Edmiston, Paul L.; Osborne, Christine; Reinbold, Karl P.; Pickett, Deanna C.; and Underwood, Laura A. “Pilot scale testing composite swellable organosilica nanoscale zero-valent iron—Iron-Osorb®—for in situ remediation of trichloroethylene.”Remediation Journal 22.1:105-123 (2011).

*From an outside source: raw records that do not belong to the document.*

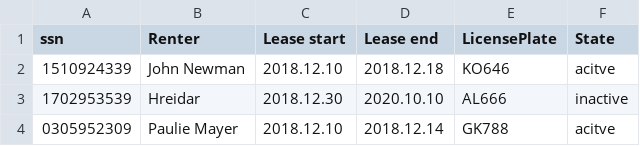
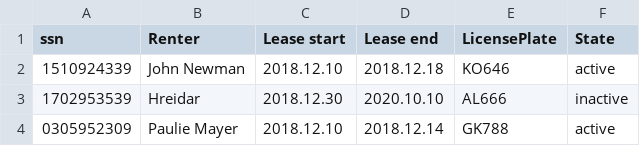
Before and after one commit to franklin18ru/bilaleigaTinna, a CSV file: data/leases.csv, drawn as a sheet.

```diff
--- a/data/leases.csv
+++ b/data/leases.csv
@@ -1,4 +1,4 @@
 ssn,Renter,Lease start,Lease end,LicensePlate,State
-1510924339,John Newman,2018.12.10,2018.12.18,KO646,acitve
+1510924339,John Newman,2018.12.10,2018.12.18,KO646,active
 1702953539,Hreidar,2018.12.30,2020.10.10,AL666,inactive
-0305952309,Paulie Mayer,2018.12.10,2018.12.14,GK788,acitve
+0305952309,Paulie Mayer,2018.12.10,2018.12.14,GK788,active
```
Also changed, not shown: 1 other file.
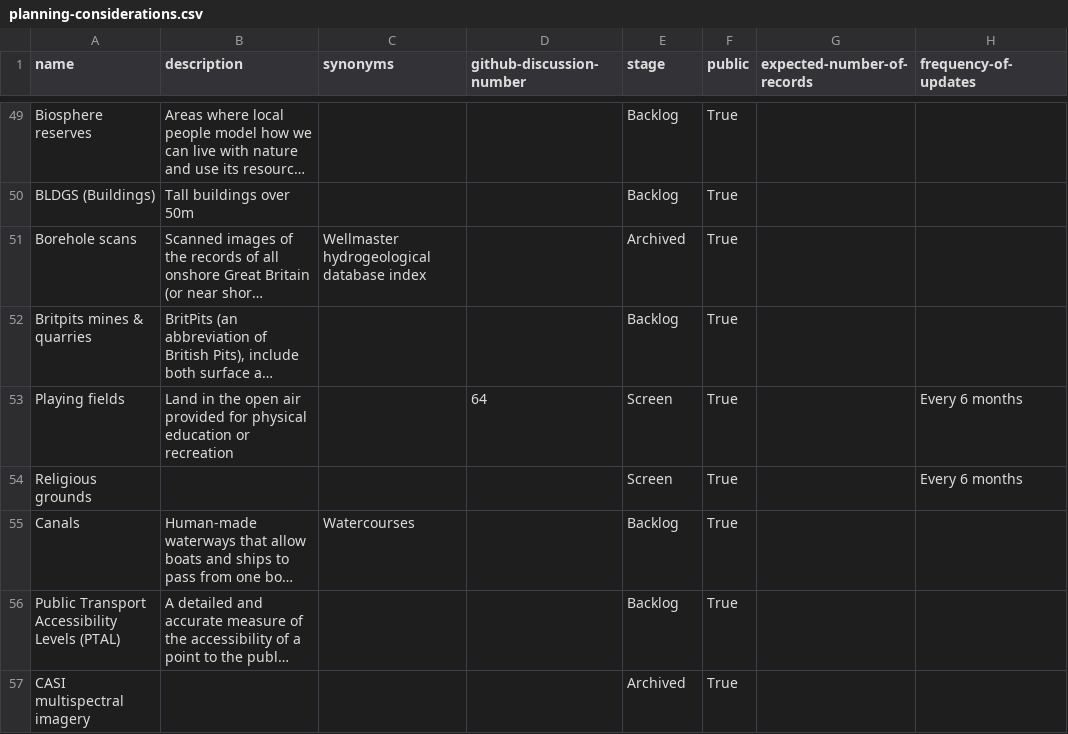
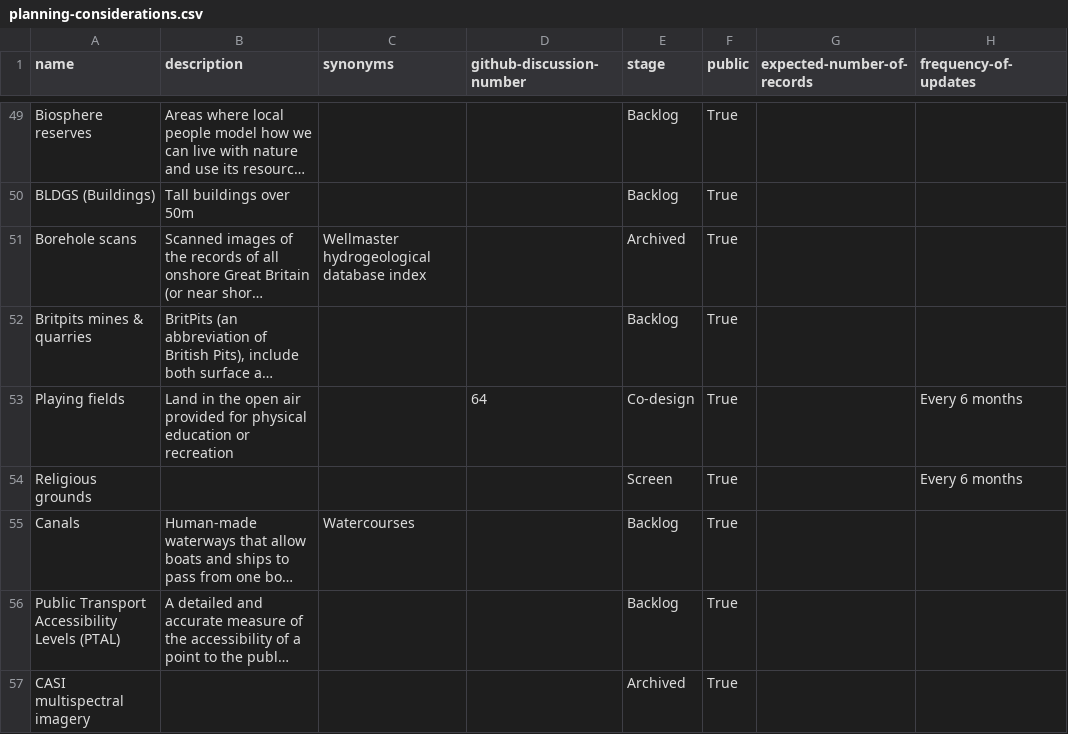
Before and after one commit to digital-land/planning-data-design, a CSV file: data/planning-considerations.csv, drawn as a sheet; only a part is shown, gaps mark what is left out; long unchanged cells end in …; the diff names each change by its address in the sheet, - before the commit and + after, or states it on an @@ line.

```diff
--- a/data/planning-considerations.csv
+++ b/data/planning-considerations.csv
-E53 (stage): Screen
+E53 (stage): Co-design
```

Iron-Osorb® is a solid composite material of swellable organosilica with embedded nanoscale zero-valent iron that was formulated to extract and dechlorinate solvents in groundwater. The unique feature of the highly porous organosilica is its strong affinity for chlorinated solvents, such as trichloroethylene (TCE), while being impervious to dissolved solids. The swellable matrix is able to release ethane after dechlorination and return to the initial state. Iron-Osorb® was determined to be highly effective in reducing TCE concentrations in bench-scale experiments. The material was tested in a series of three pilot scale tests for in situ remediation of TCE in conjunction with the Ohio Environmental Protection Agency at a site in central Ohio. Results of these tests indicate that TCE levels were reduced for a period of time after injection, then leveled out or bounced back, presumably due to depletion of zero-valent iron. Use of tracer materials and soil corings indicate that Iron-Osorb® traveled distances of at least 20 feet from the injection point during soil augmentation. The material appears to remain in place once the injection fluid is diluted into the surrounding groundwater. Overall, the technology is promising as a remediation method to treat dilute plumes or create diffuse permeable reactive barriers. Keys to future implementation include developing injection mechanisms that optimize soil distribution of the material and making the system long-lasting to allow for continual treatment of contaminants emanating from the soil matrix.